As part of government efforts, the president presented a controversial bill in February that would allow commercial mining on protected indigenous lands, delivering on a campaign promise that sparked protests from tribal leaders and environmentalists.
Brazil’s constitution currently does not rule out mining on reservations, but does not allow it because it has not been regulated. With no clear regulation, conflicts between Amazon indigenous groups and illegal gold miners are ongoing.
Ideology aside, Brazil still takes baby steps when it comes to research and exploration compared to major producers like Canada and Australia, or even neighbors Chile and Peru.
To date, only 26% of the country’s territory is mapped for exploration, according to the Geological Survey of Brazil, the state-owned company responsible for it.
“Without this basic information, is impossible to attract private investments,” Geological Survey of Brazil director Marcio Remédio told MINING.COM.
“The country has today 58,000 areas ready for public offer but without geological research,” said Luiz Mauricio Azevedo, director of the Brazilian Association of Mineral Research Companies (ABPM).
“We also face the excess of bureaucracy on the license process. What can be done in months in Canada, in Brazil it will take more than a year.”
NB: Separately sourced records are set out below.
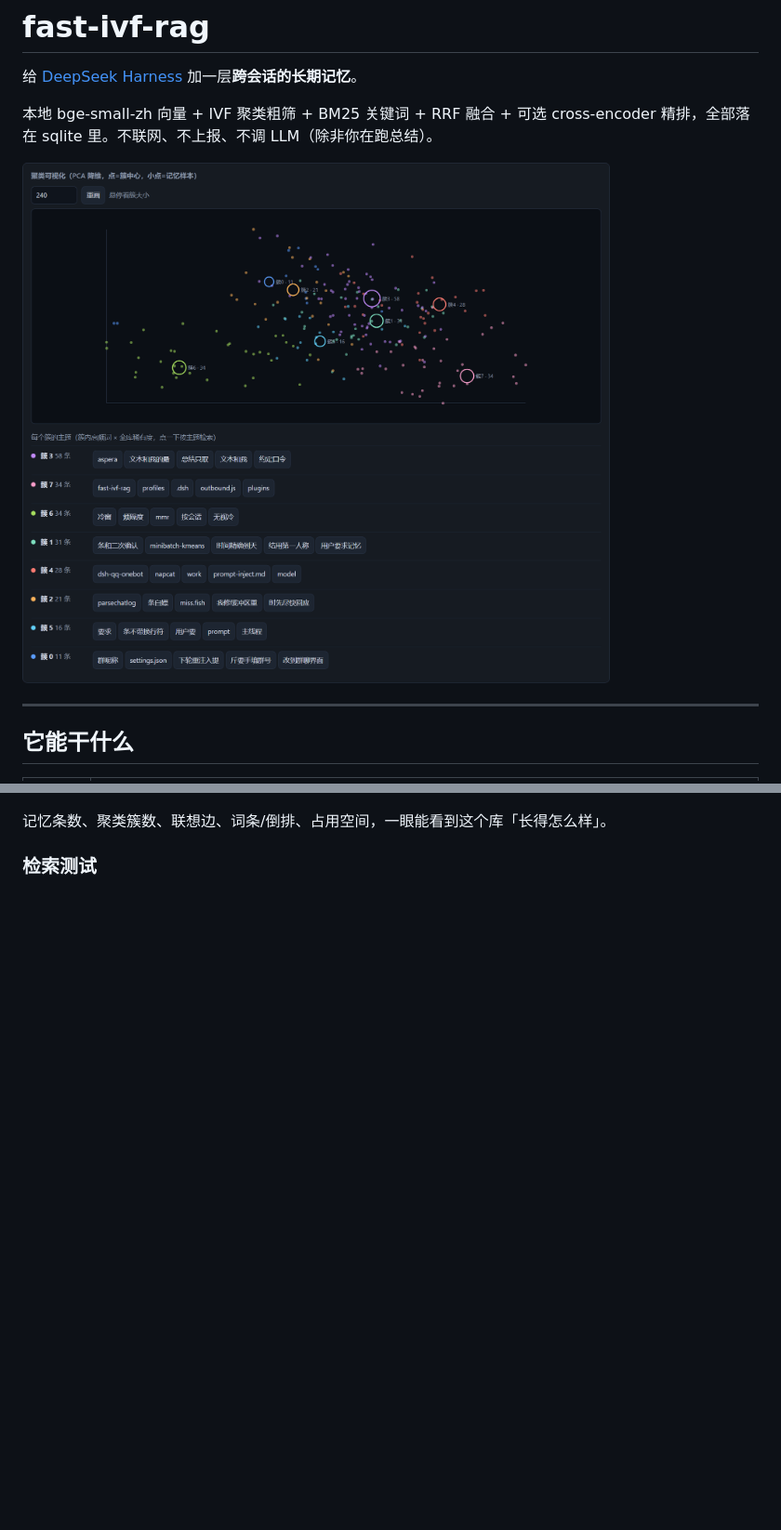
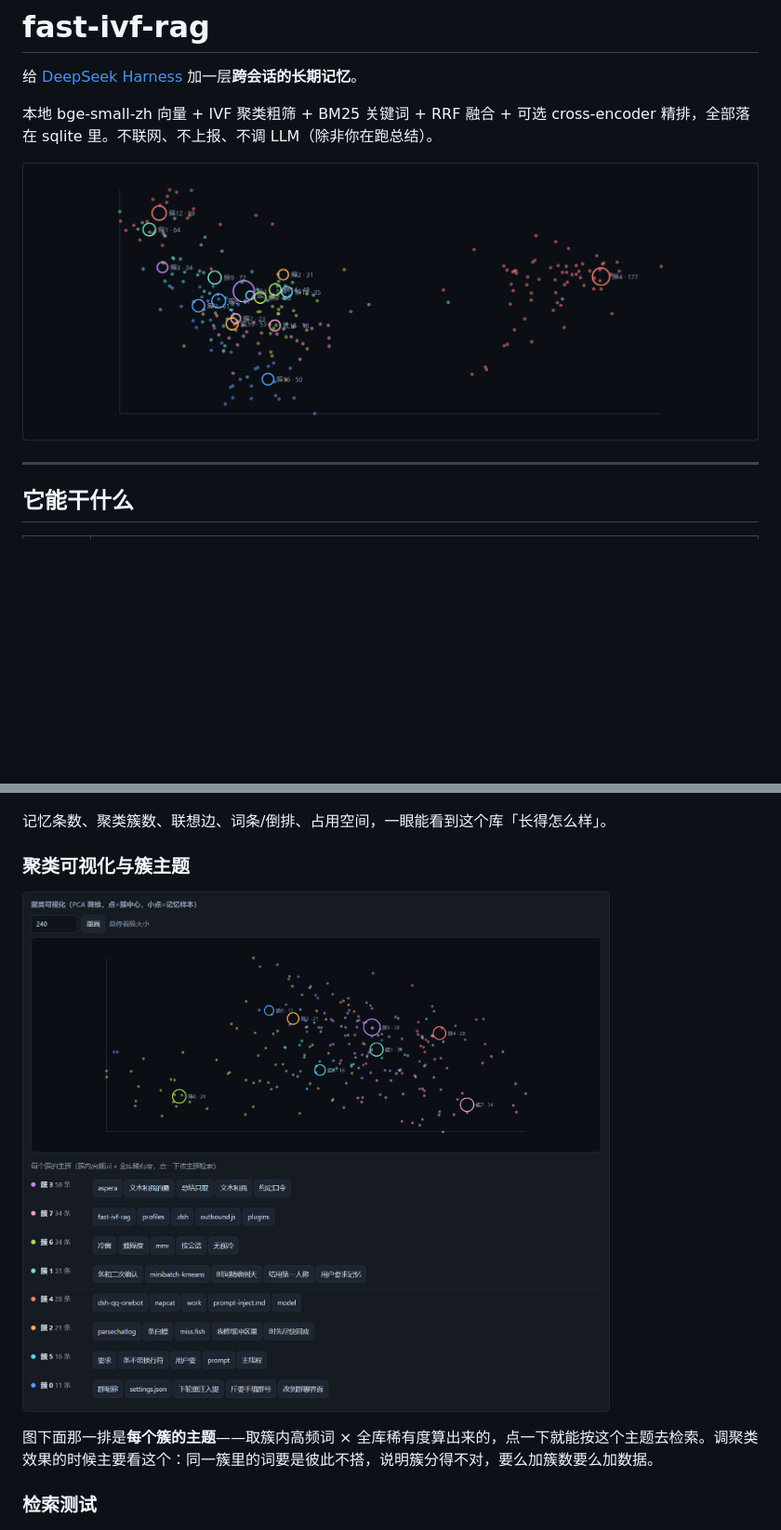
Before and after one commit to Mrapple051108/DSH-Fast-IVF-RAG, a Markdown page: README.md, 2 parts joined by grey strips. Shown at 93% size. GitHub-like rendering; pictures changed too: docs/screenshots/00-clusters.png (added); blank space fills up the shorter version.

Commit message:
README: use the biggest library's cluster map as the hero image
Plain #vis SVG from the 14.6 MB library (17 clusters, largest one holds 177
nodes) instead of the screenshot of the whole card. Also keep the card shot in
the gallery, now captioned around cluster topics.

```diff
--- a/README.md
+++ b/README.md
@@ -4,7 +4,7 @@
 
 本地 bge-small-zh 向量 + IVF 聚类粗筛 + BM25 关键词 + RRF 融合 + 可选 cross-encoder 精排，全部落在 sqlite 里。不联网、不上报、不调 LLM（除非你在跑总结）。
 
-![聚类可视化：PCA 把 512 维压到二维，大圈是簇心、小点是记忆样本](docs/screenshots/03-clusters.png)
+![聚类可视化：PCA 把 512 维压到二维，大圈是簇心、小点是记忆样本，标签是簇号 · 成员数](docs/screenshots/00-clusters.png)
 
 ---
 
@@ -44,6 +44,12 @@ DSH 的会话被压缩、被换掉之后，几十轮之前聊过的事就只剩
 ![库详情](docs/screenshots/02-library-detail.png)
 
 记忆条数、聚类簇数、联想边、词条/倒排、占用空间，一眼能看到这个库「长得怎么样」。
+
+### 聚类可视化与簇主题
+
+![聚类可视化与簇主题](docs/screenshots/03-clusters.png)
+
+图下面那一排是**每个簇的主题**——取簇内高频词 × 全库稀有度算出来的，点一下就能按这个主题去检索。调聚类效果的时候主要看这个：同一簇里的词要是彼此不搭，说明簇分得不对，要么加簇数要么加数据。
 
 ### 检索测试
 
```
The state of Pará is currently the second largest producer of ore in the country, second only to Minas Gerais, and includes Carajás, the largest open-pit iron ore mine in the world. Vale operations at the complex produce around 150 million tonnes annually.
“In the Amazon region the geologic knowledge is much smaller. We lack access, roads and infra-structure. Only 11% of Pará’s territory is mapped for exploration. ” said Marcio Remedio.
“There is still a lot of gold, tin and other minerals to be explored,” said Marcelo Esteves Almeida, mineral resources director at Geological Survey of Brazil.
“If Pará were a Canadian province it would be number one in the world.” said Remedio.
There are currently restrictions on mining in 48% of Brazil’s territories, the majority being natural reserve, indigenous land and borderlands.
“The Brazilian Amazon has restrictions of all types. The cost of geological mapping is high,” added Almeida.
“Brazil has no geological knowledge of restrictive areas,” said Remedio.
He said the proposed bill by Bolsonaro would allow federal agencies to do the research, identify the areas and start exploration only after consulting the local community.
“If we have a more permissive but responsible regulation, of course it guarantees a different future for mining.”
Until December 2019, the National Mining Agency registered about four thousand mining requirements filed within indigenous lands of the Amazon, even the exploration being barred.
By Brazilian law, any exploration program at Brazil’s borderlands needs to have 51% in national capital.
“The borders are 16% of the territory. This (law) prevents the foreign investments from reaching Brazil,” said Remedio.
“We do not need indigenous lands and borderlands to grow mining in Brazil, but it is absurd to have these barriers, which deprive indigenous people of resources and leave our borders vulnerable. See the success they have with local communities in Australia, for example” said ABPM Luiz Mauricio Azevedo.